### What you are asked to do
Where a line of the entries below includes the string "Bookmarks", count it. Give only the resulting number.

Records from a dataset
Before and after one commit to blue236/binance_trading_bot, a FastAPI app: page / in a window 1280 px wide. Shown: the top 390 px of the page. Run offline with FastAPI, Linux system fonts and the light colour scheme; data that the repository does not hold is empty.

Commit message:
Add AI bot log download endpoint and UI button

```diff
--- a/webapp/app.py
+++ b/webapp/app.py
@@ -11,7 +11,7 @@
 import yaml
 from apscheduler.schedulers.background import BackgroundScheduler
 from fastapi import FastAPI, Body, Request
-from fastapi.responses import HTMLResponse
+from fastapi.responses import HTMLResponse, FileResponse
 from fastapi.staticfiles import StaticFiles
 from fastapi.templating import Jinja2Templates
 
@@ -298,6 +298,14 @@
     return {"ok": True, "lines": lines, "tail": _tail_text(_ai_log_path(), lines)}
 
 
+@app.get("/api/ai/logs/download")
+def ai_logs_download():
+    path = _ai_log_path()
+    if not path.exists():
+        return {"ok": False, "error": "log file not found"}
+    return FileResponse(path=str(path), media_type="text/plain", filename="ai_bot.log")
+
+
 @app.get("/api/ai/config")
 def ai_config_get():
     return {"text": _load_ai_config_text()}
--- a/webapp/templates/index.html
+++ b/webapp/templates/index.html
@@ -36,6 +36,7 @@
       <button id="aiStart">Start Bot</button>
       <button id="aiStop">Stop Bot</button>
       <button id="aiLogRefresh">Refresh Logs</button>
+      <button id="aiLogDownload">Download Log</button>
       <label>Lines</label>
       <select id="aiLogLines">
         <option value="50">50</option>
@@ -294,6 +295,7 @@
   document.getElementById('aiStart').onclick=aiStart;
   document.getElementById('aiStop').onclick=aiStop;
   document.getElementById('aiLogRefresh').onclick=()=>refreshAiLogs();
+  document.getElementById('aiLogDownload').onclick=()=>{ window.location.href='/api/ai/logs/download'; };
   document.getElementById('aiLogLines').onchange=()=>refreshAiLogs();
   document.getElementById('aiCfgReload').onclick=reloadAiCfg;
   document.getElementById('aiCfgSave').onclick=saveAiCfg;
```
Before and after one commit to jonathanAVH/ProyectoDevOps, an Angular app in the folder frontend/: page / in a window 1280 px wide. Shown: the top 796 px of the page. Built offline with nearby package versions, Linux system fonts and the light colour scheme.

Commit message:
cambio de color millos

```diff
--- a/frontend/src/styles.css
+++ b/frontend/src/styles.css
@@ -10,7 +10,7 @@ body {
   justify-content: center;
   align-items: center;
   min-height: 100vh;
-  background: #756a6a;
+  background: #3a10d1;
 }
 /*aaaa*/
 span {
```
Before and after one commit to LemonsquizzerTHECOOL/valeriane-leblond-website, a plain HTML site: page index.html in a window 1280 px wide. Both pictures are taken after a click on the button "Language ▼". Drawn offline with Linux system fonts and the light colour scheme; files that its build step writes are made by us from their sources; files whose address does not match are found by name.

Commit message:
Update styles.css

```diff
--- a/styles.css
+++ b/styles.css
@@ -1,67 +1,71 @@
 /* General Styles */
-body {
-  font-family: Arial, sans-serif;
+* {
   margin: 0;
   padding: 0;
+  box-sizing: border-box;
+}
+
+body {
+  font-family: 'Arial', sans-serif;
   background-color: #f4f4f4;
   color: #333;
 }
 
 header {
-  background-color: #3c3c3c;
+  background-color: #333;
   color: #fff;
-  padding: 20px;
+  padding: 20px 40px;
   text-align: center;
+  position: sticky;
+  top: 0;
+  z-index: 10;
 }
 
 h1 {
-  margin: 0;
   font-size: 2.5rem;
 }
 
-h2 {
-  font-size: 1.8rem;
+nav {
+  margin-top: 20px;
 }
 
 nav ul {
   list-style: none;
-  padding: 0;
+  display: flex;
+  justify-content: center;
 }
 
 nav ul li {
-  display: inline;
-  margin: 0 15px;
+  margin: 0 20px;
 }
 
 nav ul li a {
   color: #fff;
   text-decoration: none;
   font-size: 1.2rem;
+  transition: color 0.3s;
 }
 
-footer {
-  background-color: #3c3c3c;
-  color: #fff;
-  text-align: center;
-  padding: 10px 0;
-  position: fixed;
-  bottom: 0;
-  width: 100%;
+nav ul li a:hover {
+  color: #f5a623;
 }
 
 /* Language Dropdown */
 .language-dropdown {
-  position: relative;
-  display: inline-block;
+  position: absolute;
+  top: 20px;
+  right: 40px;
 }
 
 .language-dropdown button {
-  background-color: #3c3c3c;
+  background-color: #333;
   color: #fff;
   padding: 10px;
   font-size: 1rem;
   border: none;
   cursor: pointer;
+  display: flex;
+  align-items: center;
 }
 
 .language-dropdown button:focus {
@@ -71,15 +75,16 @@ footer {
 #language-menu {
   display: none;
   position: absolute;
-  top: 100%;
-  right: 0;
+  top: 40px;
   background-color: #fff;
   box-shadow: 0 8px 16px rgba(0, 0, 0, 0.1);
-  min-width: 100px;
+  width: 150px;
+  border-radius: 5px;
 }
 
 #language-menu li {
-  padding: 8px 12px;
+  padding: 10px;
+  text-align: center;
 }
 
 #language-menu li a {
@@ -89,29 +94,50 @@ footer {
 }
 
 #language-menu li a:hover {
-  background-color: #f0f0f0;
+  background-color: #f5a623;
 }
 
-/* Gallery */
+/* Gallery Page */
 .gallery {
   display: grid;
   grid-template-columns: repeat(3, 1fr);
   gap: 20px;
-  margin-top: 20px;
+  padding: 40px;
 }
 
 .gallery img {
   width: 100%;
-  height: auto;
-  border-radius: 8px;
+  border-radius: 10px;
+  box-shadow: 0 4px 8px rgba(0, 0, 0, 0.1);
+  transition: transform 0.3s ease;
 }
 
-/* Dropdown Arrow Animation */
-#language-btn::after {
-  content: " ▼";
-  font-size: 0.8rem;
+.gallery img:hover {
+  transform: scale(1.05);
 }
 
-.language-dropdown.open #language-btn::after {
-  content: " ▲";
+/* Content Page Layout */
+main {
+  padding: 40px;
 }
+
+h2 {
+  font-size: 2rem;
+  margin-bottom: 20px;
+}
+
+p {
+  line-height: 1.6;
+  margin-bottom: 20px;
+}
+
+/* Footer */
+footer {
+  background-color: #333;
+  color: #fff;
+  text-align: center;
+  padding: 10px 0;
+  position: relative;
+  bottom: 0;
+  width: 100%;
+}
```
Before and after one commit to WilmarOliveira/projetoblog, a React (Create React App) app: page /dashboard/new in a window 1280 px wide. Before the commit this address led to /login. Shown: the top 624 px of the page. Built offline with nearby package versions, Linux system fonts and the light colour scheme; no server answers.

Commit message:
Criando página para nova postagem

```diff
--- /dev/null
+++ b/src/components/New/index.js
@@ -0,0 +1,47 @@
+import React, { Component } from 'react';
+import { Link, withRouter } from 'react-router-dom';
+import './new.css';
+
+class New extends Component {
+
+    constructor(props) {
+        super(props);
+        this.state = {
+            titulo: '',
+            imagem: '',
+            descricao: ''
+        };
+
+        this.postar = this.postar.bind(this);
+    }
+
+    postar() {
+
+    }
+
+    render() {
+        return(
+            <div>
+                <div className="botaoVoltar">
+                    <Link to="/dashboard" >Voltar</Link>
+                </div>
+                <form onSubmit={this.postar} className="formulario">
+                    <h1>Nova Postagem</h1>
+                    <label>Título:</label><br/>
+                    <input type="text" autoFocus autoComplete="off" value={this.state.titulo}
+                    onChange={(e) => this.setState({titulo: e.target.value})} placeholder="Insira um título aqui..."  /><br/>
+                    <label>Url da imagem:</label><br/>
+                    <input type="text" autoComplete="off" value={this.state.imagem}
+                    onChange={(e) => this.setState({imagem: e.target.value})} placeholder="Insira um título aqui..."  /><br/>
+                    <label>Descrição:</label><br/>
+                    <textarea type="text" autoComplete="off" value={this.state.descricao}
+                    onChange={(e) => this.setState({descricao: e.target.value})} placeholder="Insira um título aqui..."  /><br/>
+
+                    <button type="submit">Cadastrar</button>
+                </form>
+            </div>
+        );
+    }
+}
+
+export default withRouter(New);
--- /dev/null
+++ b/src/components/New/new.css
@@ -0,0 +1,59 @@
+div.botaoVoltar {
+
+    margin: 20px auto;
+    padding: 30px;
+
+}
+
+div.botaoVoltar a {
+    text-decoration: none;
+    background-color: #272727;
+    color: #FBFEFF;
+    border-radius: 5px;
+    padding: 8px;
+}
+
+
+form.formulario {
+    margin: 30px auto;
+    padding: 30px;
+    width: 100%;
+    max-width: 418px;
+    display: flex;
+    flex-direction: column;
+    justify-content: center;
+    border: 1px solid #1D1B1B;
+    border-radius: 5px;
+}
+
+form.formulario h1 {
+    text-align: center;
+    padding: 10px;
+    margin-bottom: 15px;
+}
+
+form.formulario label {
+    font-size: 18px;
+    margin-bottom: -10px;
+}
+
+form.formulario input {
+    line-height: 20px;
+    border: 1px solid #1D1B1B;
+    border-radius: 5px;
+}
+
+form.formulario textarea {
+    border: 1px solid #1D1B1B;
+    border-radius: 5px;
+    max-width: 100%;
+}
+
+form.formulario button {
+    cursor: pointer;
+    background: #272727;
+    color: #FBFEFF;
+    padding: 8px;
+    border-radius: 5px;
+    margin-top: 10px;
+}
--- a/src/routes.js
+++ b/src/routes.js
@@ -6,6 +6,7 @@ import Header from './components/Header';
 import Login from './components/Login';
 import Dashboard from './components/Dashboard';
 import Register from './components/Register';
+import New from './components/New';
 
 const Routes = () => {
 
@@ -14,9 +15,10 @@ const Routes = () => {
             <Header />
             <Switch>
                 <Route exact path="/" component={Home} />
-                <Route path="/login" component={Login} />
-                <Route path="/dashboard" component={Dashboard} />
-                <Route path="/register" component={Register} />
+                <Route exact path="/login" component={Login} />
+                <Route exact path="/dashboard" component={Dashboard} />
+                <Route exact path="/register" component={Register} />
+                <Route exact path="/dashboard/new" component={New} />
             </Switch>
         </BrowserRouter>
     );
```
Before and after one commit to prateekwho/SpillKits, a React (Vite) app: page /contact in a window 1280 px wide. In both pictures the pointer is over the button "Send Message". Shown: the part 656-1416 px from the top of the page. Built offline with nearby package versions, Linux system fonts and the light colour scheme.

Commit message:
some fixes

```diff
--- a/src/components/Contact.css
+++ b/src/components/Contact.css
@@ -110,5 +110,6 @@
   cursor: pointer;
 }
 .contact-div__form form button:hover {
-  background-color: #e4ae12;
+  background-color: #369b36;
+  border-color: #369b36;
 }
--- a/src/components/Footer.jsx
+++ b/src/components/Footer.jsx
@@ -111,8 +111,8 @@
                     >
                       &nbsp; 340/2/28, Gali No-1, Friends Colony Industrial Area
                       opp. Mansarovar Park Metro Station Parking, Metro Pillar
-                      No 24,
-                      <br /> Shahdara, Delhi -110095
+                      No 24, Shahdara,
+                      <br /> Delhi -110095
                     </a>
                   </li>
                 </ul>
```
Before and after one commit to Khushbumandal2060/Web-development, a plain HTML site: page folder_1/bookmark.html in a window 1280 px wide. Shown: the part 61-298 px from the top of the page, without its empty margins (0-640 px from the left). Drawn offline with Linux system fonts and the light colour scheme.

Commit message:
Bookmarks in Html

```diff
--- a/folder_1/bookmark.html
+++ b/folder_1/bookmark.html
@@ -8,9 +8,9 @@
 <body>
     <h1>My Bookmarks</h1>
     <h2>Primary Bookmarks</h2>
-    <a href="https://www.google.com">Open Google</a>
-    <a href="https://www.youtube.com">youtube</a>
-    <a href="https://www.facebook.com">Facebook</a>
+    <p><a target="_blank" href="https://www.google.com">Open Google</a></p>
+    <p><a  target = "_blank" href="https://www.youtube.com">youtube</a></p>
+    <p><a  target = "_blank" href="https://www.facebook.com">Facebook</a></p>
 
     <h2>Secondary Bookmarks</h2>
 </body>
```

### Task output
4